* **EXERCISE PROMPT**
Your answer should consist of the lines in the listing that hold "height".

EXERCISE MATERIAL: Begin

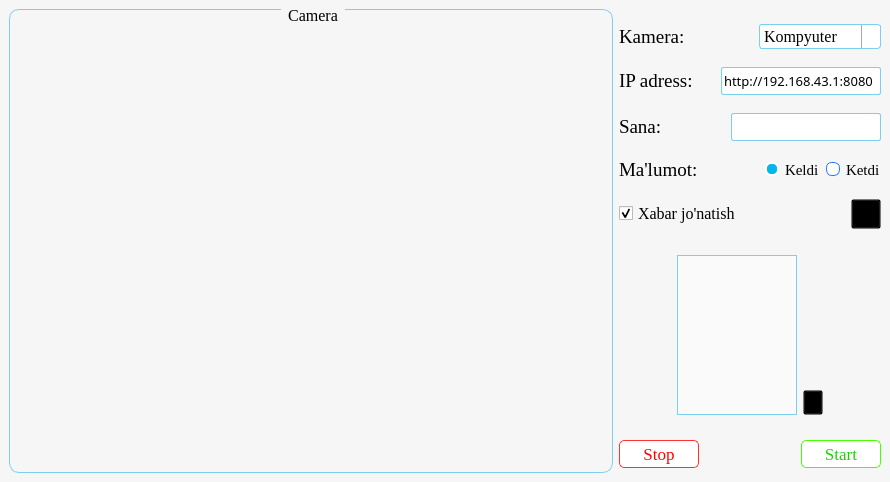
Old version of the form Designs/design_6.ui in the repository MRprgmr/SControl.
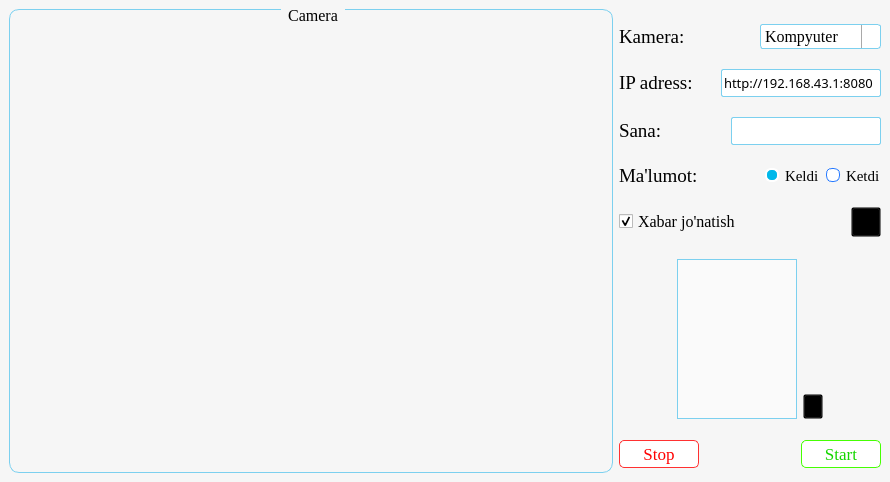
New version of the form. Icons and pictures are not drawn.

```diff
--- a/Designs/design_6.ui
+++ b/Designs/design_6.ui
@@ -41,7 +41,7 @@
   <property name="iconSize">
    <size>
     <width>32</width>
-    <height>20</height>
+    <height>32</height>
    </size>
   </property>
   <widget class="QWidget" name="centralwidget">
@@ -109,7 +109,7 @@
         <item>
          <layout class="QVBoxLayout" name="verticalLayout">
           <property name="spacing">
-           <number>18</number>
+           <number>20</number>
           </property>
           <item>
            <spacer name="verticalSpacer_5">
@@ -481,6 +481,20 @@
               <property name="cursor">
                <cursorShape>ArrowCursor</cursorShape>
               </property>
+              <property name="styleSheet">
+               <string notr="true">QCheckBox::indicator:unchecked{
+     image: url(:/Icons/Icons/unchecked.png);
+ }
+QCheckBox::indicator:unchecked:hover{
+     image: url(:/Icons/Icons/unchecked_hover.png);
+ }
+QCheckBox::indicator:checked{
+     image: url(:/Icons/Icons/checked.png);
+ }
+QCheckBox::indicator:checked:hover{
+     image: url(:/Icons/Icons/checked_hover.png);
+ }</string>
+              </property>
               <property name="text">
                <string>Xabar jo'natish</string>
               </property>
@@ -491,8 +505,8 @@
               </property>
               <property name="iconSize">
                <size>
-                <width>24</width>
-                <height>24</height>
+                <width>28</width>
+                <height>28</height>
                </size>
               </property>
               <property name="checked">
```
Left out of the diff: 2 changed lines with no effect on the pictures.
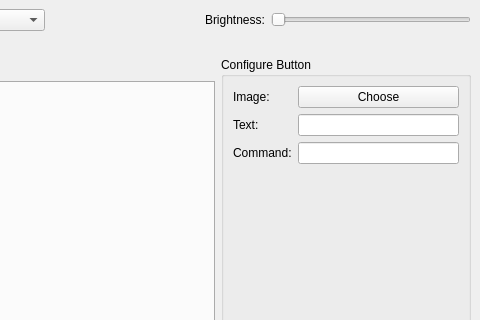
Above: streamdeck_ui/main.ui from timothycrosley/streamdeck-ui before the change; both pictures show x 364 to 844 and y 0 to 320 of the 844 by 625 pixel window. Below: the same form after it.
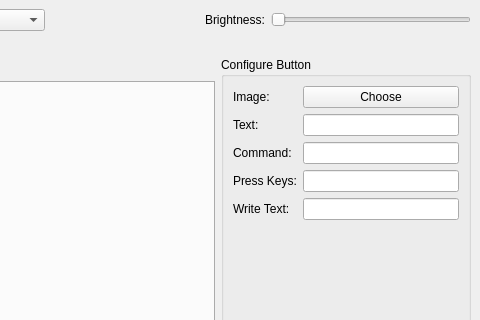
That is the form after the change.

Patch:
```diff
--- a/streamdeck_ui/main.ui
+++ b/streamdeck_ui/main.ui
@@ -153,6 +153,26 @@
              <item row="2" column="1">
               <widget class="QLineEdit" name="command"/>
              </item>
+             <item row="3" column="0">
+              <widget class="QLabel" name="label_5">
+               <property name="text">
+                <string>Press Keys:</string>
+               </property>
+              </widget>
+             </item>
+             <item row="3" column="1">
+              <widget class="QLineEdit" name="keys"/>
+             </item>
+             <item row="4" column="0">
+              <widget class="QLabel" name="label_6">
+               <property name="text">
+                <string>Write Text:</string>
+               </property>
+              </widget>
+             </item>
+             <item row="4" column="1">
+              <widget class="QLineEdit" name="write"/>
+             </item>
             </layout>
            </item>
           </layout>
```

EXERCISE MATERIAL: End

* **OUTPUT FOR THIS TASK**
-    <height>20</height>
+    <height>32</height>
-                <height>24</height>
+                <height>28</height>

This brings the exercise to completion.